A guide to Antarctic trips offered in 2020-21
In Antarctica, access to most of the shoreline is obstructed by tidewater glaciers. Ice-free landing sites are highly prized by tourists and animals alike. While guidelines are in place to prevent you from encountering people from other ships while ashore, it's likely you will be sharing your landing sites with an abundance of animals! It's also likely that explorers from the Age of Discovery had previously set foot where you will be standing. When enjoying a landing in the Antarctic Peninsula, the South Shetland Islands or South Georgia, watch for these special features of the unique Southern Ocean environment.
Frank S. Todd (1942-2016), world-renowned ornithologist and penguin expert, famously said, “If God took a vacation, it would be to South Georgia.” This subantarctic island is known throughout the world—and perhaps beyond—as one of our planet’s greatest locations for wildlife viewing. But South Georgia is a worthy Antarctic cruise destination for other reasons too. Read on to learn about the special attractions and things to do on a trip to South Georgia.
The Best Time To Take A Trip To Antarctica
Antarctica is a dream adventure travel destination, but much of the continent’s appeal lies in the time you visit and what you want to see.
If you've never been to Antarctica, it might be hard to imagine the continent experiencing seasons, but it does, and each new season brings different highlights.

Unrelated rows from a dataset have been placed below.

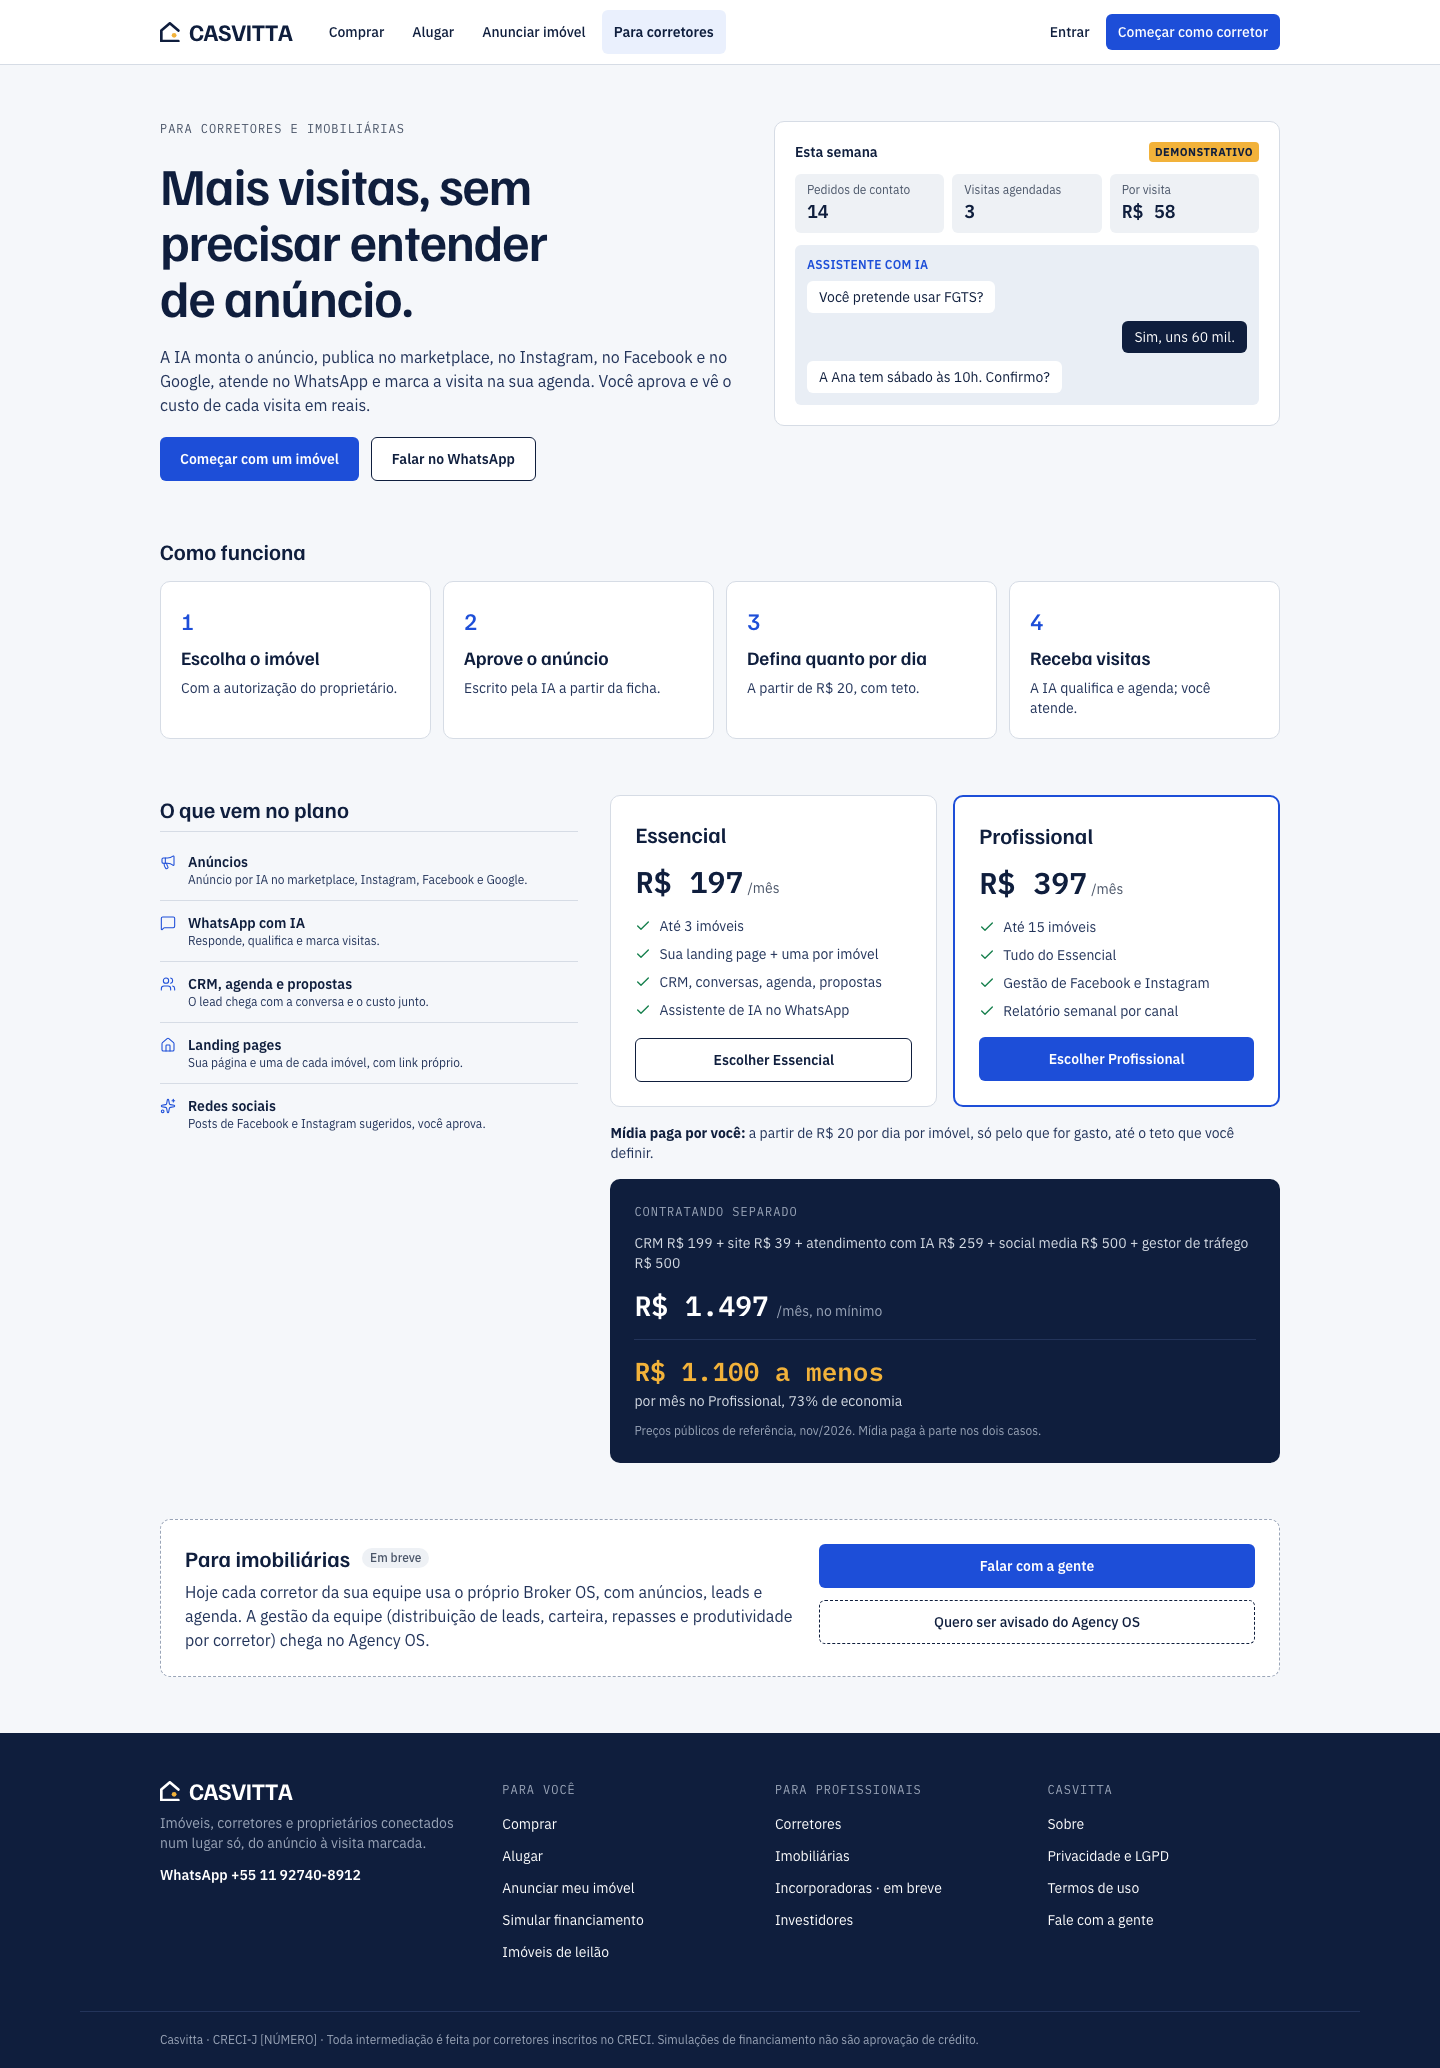
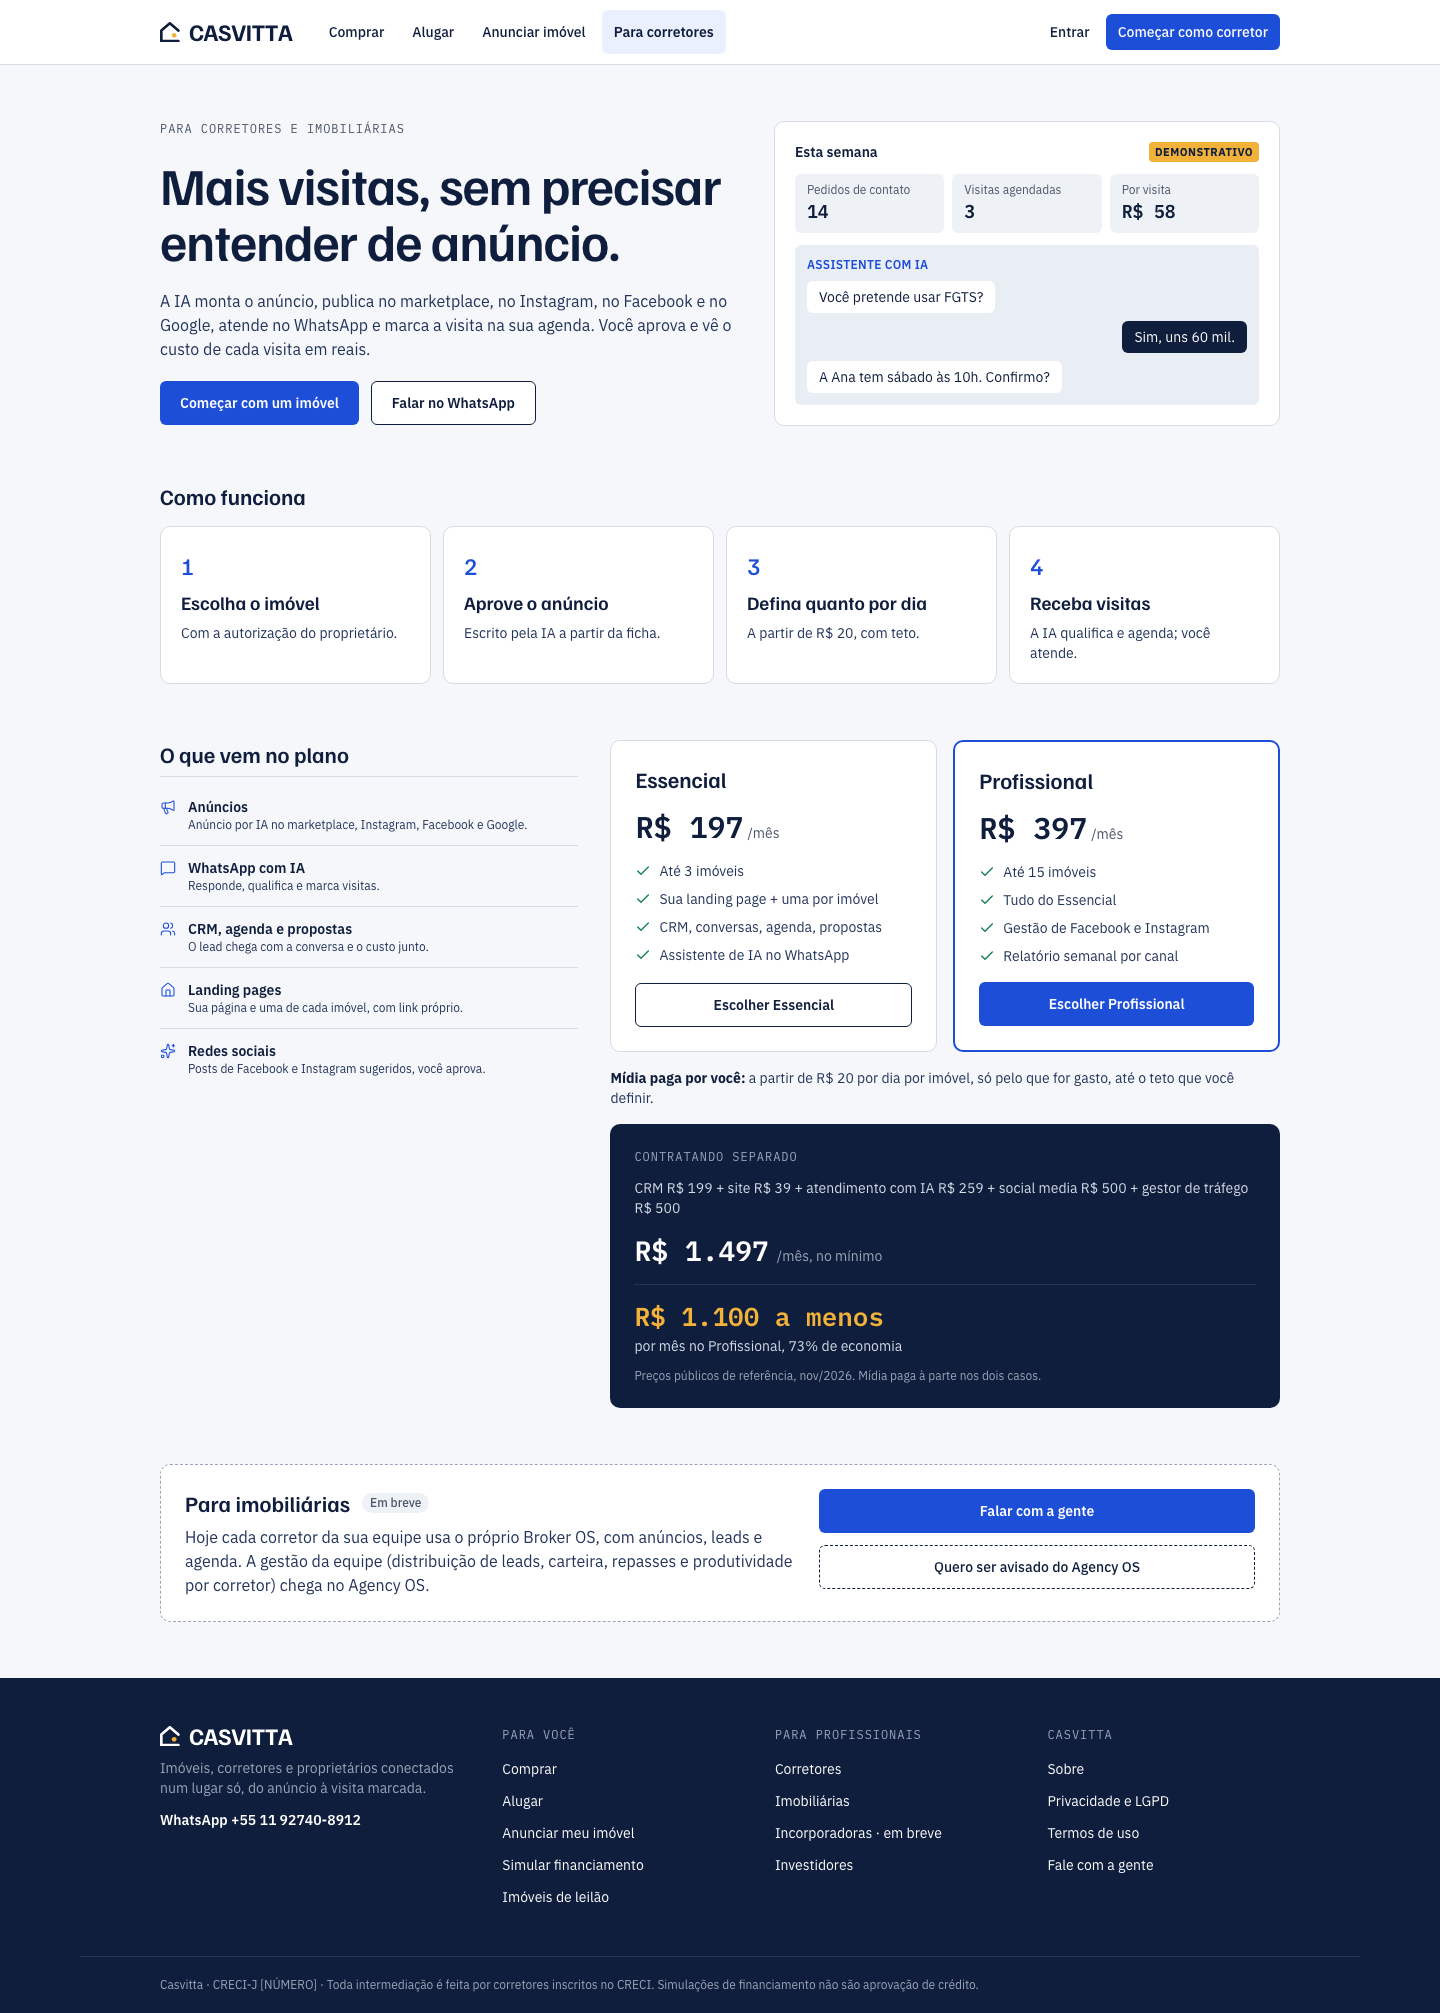
docs: public-site screenshots 51–61 and recorded deviations

diff --git a/docs/mockups/DEVIATIONS.md b/docs/mockups/DEVIATIONS.md
@@ -12,6 +12,9 @@ The mockups are the visual target; CLAUDE.md and DESIGN_SYSTEM.md win on conflic
 | "Sugestão" badge on AI suggestions (lead detail) | "Feito por IA" badge | Every AI-generated text carries "Feito por IA" (CLAUDE.md §4.3) |
 | Buyer chat: first AI message has no self-introduction (25) | "Sou o assistente virtual da Ana Ribeiro" in the first message | CLAUDE.md §4.3 |
 | "Assistente com IA" badge on the Q&A box (13) | "Feito por IA" | CLAUDE.md §4.3 |
+| "Ads Studio" in "O que vem no plano" (54) and the signup steps (55) | "Anúncios" | "Ads Studio" is an internal name only |
+| Featured listings include the Perdizes apartment (51, 53) | Perdizes (Rua Cardoso de Almeida) is left out of the marketplace | It has no owner authorization; nothing is published without one (CLAUDE.md §4.2) |
+| Investor example card without a broker (58) | Card shows the broker name and CRECI | Every published listing shows the responsible broker's CRECI (CLAUDE.md §4.1) |
 
 ## Known differences from Milestone 0.5 (mock data)
 
@@ -29,3 +32,16 @@ Screens are compared in `docs/mockups/_impl/` (`pnpm screens:capture`). These di
 - **Slides (40, 41, 42).** The sales-deck chrome is dropped; the page inside the browser frame is the route. The "[QR]" on 40 becomes an "Agende sua visita" button.
 - **Photos.** Blueprint-grid placeholders stand in for property photos until storage exists.
 - **Cross-host demo state.** The mock store lives in each host's sessionStorage, so a visit booked on `localhost` (buyer chat) does not show on `app.localhost`. The API in Milestone 1 removes this.
+
+## Known differences from Milestone 0.6 (public site, 51–61)
+
+Compared in `docs/mockups/_impl/51-*.png` … `61-*.png`.
+
+- **Demo inventory.** Search results (53) and the home (51/52) also show listings from two fictitious brokers (Bruno Lima, CRECI-SP 111.111-F; Camila Prado, CRECI-SP 222.222-F), all `is_demo`. Ana's Broker OS data is unchanged.
+- **Content width.** Public pages use the same container as the header (max 1280 px with 80 px side padding), so on a 1440 px screen the content is narrower than in the mockups and long titles wrap one line earlier (54, 56, 57, 58, 59).
+- **Form placeholders (56, 57, 59).** The mockups show sample values ("04010-100", "Paulo Mendes", "R$ 700.000") with a "Dados de exemplo · demonstrativo" note. The forms start empty with format placeholders, so the note is dropped.
+- **Agency OS and rental admin waitlists (54, 58).** "Quero ser avisado do Agency OS" and "Avise-me da administração de aluguel" open an inline form (name, WhatsApp, consent) instead of being a single click; signups need a phone and a consent (CLAUDE.md §4.8, §4.11).
+- **Choice chips (58, 59, 60).** Selectable chips use the design-system ChoiceChips (rounded rectangles, 44 px targets) instead of the mockups' small pills.
+- **Auction header on phones (60, 61).** The minimal header shows "Dúvidas? WhatsApp" (a link) instead of the "LEILÕES" label; the "Demonstrativo" badge on 61 sits above the check icon, not in the header, and only appears for `?demo=1` (real submissions show the visitor's own criteria).
+- **Footer on auction pages (60, 61).** The full site footer is kept on phones (the mockups show a compact one), so the legal line and CRECI-J stay visible everywhere.
+- **Not built here.** No consent banner: `track()` stays a no-op until analytics consent exists. `/favoritos`, `/minhas-visitas`, `/sobre`, `/privacidade` and `/termos` are placeholders.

However, you won’t be disappointed if your travel schedule is confined to a particular month or season, as Antarctica is a bucket-list destination that never disappoints.
This guide will help you choose the best times to visit Antarctica so you can experience all of the adventures you’ve been dreaming about.
It’s easy to forget that summer isn’t during June, July, and August in every part of the world. In Antarctica, January is the heart of the austral summer, and that means more than 20 hours of daylight per day. Thus, more time for outdoor exploration each day, as well as more time to admire the penguin chicks and seals, which are abundant during this month.
February is a bit later in the summer season, which means much of the pack ice has been melted by the strong summer sun, making adventures across the Antarctic Circle possible. Penguin youngsters are still abundant, and whales are often seen more frequently in the waters of Antarctica.
March brings the warmest months of the year to a close as temperatures drop below freezing. However, fur seals are playful, penguin chicks are present and molting, and this (late February and March) is often a good time to see and snap photos of whales breaching the Antarctic waters.
Antarctica is a fascinating, mysterious place. Discovered less than 200 years ago by Charles Wilkes, our southernmost continent is still revealing its secrets to us today.
here's still a lot of things we don't know about Antarctica. The last discovered and least explored continent of Antarctica holds many mysteries, but the things early explorers and modern-day scientists have discovered are quite amazing.
From alien-finding bacteria to animals tapping into the Earth's magnetic field, here are 10 of the top scientific discoveries in Antarctica.
Earlier this year scientists discovered five new fossil forests on the planet's southern-most continent. The discovery nearly doubled the amount of fossil forests scientists had believed to exist on what is now the world's largest desert. Fossils were of hardy plants that lived sometime around 300 to 200 million years ago.
A 2017 study from the International Journal of Science revealed the desert soils of Antarctica harbor rich microbial life that can live with very little sun, no geothermal energy, and limited nutrients. The study says that "although more extensive sampling is required to verify whether this process is widespread in terrestrial Antarctica and other oligotrophic habitats, our results provide new understanding of the minimal nutritional requirements for life and open the possibility that atmospheric gases support life on other planets."
Scientists using satellite technology to monitor the continent spotted a hole the size of Maine in 2017, the largest found on Antarctica since the 1970s. Known as a polynya, the hole was about 30,000 square miles.
In 2014, the National Science Foundation announced that scientists discovered Weddell seals may have a sixth sense! "Weddell seals have biological adaptations that allow them to dive deep--as much as of hundreds of meters--while hunting, but also an uncanny ability to find the breathing holes they need on the surface of the ice..by using the Earth's magnetic field as a natural GPS."
Using a Krypton-dating technology, scientists confirmed the age of an Antarctic ice sample. The result: 120,000 year-old ice. The discovery of the ice's age allows scientists to explore Earth's climate much farther back into history and potentially lead to a better understanding of the mechanisms that cause the planet to shift into and out of ice ages.